Alton Sterling. Philando Castile. Pedro Villanueva. Anthony Nuñez.
These four names—all recent black and Latino victims of police violence—stare out at a college classroom full of budding astronomers. Written above them on the chalkboard is the now-familiar rallying call “Black Lives Matter.” It's a Friday morning in July, and John Johnson, a black astronomer at the Harvard-Smithsonian Center for Astrophysics, has written these words as part of the day’s agenda. Later this afternoon, they’ll serve as a launching point for a discussion about these specific killings and the implications of systemic racism.
It's something you might expect in an African American history class, or maybe a class on social justice. But this is a summer astronomy internship. Most astronomy internships are about parsing through tedious telescope data, battling with an arcane computer language in a basement, or making a poster to present at a conference: skills meant to help you get into grad school. The point of this class, which is made up entirely of African-American and Latino college students, is something very different.
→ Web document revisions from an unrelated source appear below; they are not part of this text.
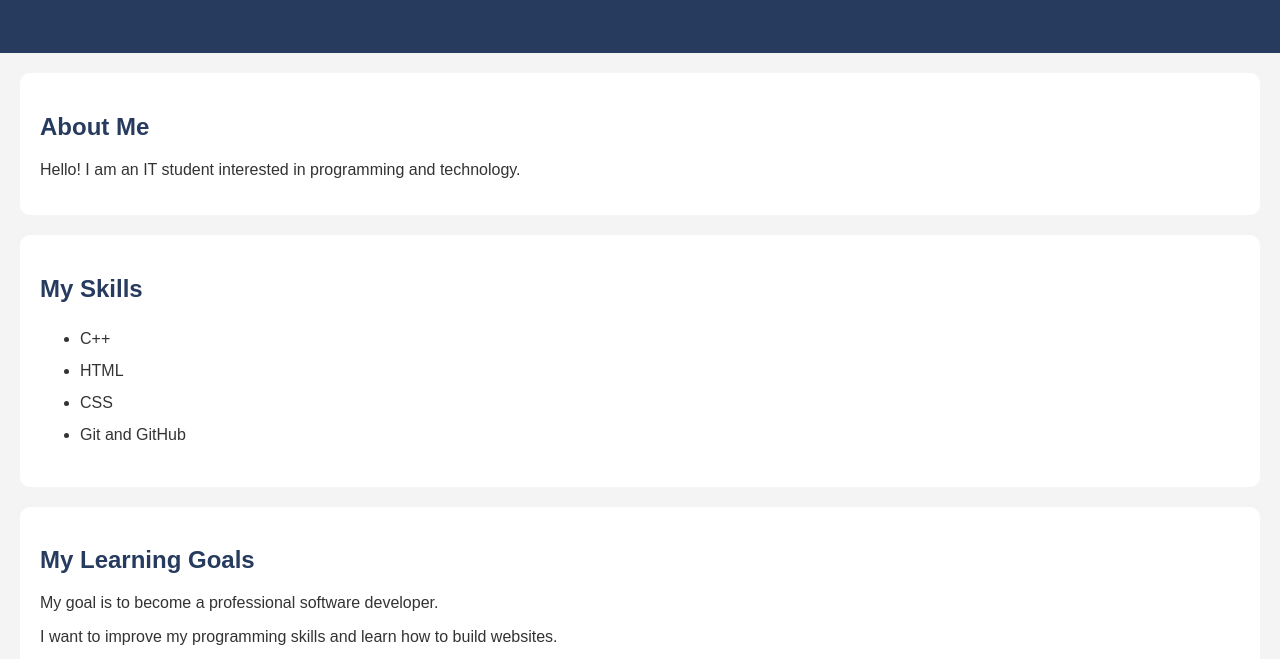
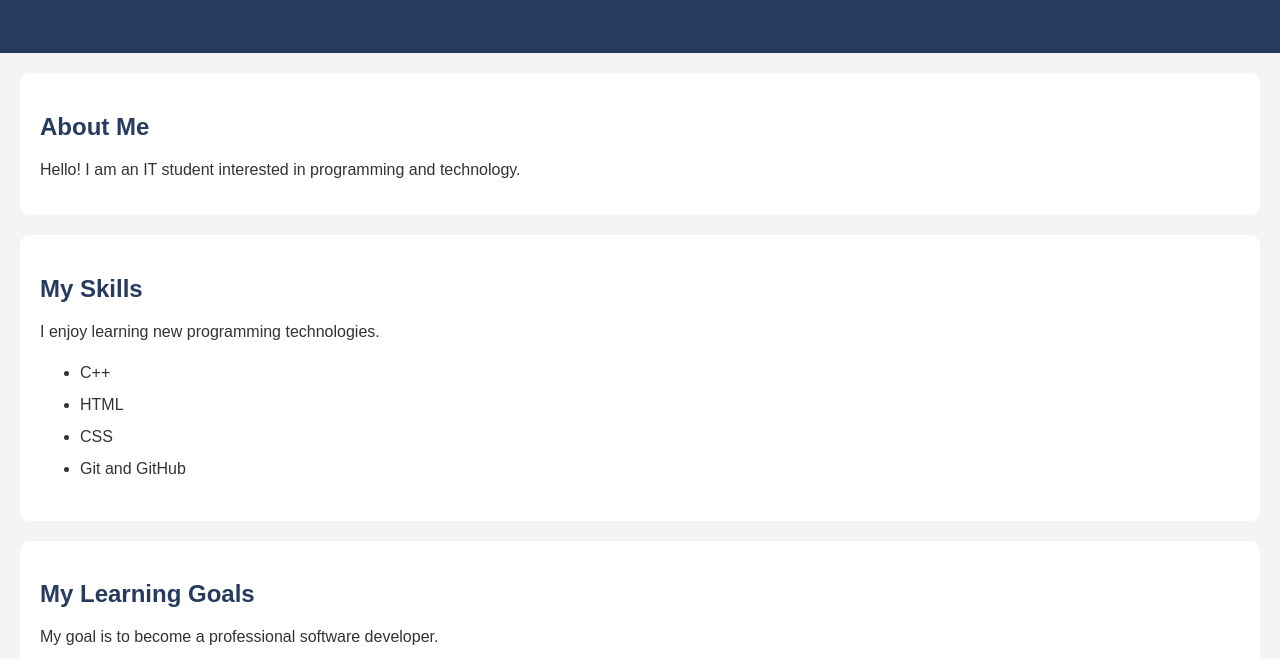
Before and after one commit to sohadyaseen/git-github-basics, a plain HTML site: page index.html in a window 1280 px wide. Shown: the part 141-800 px from the top of the page. Drawn offline with Linux system fonts and the light colour scheme.

Commit message:
Improve skills section

```diff
--- a/index.html
+++ b/index.html
@@ -20,6 +20,7 @@
 
     <section>
         <h2>My Skills</h2>
+		<p>I enjoy learning new programming technologies.</p>
         <ul>
             <li>C++</li>
             <li>HTML</li>
```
Read more about Why the Universe Needs More Black and Latino Astronomers